Chemical change in which one substance is broken down into two or more simpler substances. In biology, decomposition is the result of the action of decomposer organisms, such as bacteria and fungi. The decomposer organisms obtain food from dead organisms, such as carbon compounds, which are energy-rich. These organisms have an important role in the cycling of carbon compounds as part of the carbon cycle. The respiration of the organisms releases carbon dioxide back into the atmosphere. Other organisms feed on the decomposers and they are part of the decomposer food chain. The decomposition of dead plants and animals allows chemicals to be washed out of the decaying remains into the soil. Many of these are important nutrients that plants can use.
In chemistry, there are three main types of decompositions – thermal, electrolytic, and catalysed.
Thermal decomposition occurs as a result of heating. For example, copper(II) carbonate decomposes on heating to give copper oxide and carbon dioxide:
CuCO3 → CuO + CO2

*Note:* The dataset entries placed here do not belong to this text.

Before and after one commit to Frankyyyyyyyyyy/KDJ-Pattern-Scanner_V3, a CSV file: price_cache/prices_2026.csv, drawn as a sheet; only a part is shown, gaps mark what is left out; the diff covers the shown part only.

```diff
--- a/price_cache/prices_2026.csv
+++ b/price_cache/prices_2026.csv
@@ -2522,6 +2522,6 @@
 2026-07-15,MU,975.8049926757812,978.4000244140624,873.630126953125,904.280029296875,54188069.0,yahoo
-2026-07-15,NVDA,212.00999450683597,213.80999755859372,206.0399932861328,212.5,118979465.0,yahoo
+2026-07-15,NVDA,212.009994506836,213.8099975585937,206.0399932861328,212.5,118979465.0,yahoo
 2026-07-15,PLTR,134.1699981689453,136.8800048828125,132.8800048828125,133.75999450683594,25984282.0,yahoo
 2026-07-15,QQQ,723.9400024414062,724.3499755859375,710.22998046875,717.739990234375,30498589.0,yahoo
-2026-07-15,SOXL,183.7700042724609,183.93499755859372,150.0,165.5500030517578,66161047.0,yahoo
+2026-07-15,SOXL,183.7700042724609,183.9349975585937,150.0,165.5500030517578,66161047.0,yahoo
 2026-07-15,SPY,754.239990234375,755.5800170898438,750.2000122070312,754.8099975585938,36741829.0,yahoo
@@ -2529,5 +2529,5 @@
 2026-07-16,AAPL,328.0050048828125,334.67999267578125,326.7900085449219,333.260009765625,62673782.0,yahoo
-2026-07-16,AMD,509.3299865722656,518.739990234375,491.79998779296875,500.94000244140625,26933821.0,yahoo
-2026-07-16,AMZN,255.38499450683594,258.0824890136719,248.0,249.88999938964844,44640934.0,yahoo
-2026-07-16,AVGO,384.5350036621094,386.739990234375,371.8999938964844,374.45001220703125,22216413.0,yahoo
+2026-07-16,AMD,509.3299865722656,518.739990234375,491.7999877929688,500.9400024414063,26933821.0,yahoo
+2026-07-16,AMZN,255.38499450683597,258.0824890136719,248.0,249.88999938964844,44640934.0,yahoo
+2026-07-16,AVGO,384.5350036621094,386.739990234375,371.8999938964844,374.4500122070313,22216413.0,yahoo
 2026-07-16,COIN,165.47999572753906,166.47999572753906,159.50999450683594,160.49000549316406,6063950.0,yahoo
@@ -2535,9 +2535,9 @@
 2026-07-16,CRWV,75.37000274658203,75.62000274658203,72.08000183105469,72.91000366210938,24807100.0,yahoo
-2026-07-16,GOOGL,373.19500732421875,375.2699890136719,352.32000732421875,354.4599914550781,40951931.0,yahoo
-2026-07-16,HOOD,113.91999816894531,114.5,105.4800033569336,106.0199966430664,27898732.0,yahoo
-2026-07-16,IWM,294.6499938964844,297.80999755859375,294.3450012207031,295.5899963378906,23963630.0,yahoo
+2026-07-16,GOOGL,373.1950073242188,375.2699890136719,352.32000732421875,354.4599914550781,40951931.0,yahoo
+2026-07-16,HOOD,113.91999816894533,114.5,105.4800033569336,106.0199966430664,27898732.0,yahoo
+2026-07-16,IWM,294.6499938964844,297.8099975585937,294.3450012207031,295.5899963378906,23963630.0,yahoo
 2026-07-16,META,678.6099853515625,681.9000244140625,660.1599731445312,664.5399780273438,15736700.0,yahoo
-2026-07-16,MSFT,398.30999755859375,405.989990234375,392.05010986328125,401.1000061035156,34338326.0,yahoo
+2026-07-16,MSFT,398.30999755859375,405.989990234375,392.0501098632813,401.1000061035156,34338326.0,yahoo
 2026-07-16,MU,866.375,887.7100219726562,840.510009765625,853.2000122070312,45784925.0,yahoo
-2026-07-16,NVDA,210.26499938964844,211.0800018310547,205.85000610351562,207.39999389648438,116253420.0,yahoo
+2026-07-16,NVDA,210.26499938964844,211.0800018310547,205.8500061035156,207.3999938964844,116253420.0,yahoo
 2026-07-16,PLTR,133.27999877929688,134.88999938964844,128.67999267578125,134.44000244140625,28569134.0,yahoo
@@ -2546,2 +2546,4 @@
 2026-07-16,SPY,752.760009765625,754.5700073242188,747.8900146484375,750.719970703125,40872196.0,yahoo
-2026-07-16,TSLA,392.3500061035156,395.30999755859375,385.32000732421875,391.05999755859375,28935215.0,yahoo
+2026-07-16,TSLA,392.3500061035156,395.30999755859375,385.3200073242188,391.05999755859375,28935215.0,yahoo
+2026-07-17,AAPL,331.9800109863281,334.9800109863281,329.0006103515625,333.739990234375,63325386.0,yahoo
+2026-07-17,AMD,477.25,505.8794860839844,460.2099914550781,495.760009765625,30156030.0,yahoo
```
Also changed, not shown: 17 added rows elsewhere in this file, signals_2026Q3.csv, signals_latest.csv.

Electrolytic decomposition may result when an electrical current is passed through a compound in the molten state or in aqueous solution. For example, molten sodium chloride breaks down into sodium and chlorine:
2NaCl → 2Na + Cl2
Catalysed decomposition describes the process by which decomposition is aided by the presence of a catalyst. For example, hydrogen peroxide decomposes more quickly with the use of manganese(IV) oxide:
2H2O2 → 2H2O + O2
Energy transfer in ecosystems
Hydrogen halides: reactions with silver nitrate
Related Credo Articles
Breakdown of chemicals to simpler products, i.e. nearer thermodynamic equilibrium. Often applied to breakdown of biomass under physical and...
The breakdown of the complex organic molecules of dead plants and animals and animal wastes into their simple components by bacteria and...
Natural degradation of organic matter into simpler substances, such as carbon dioxide and water. Organisms of decay are usually bacteria and...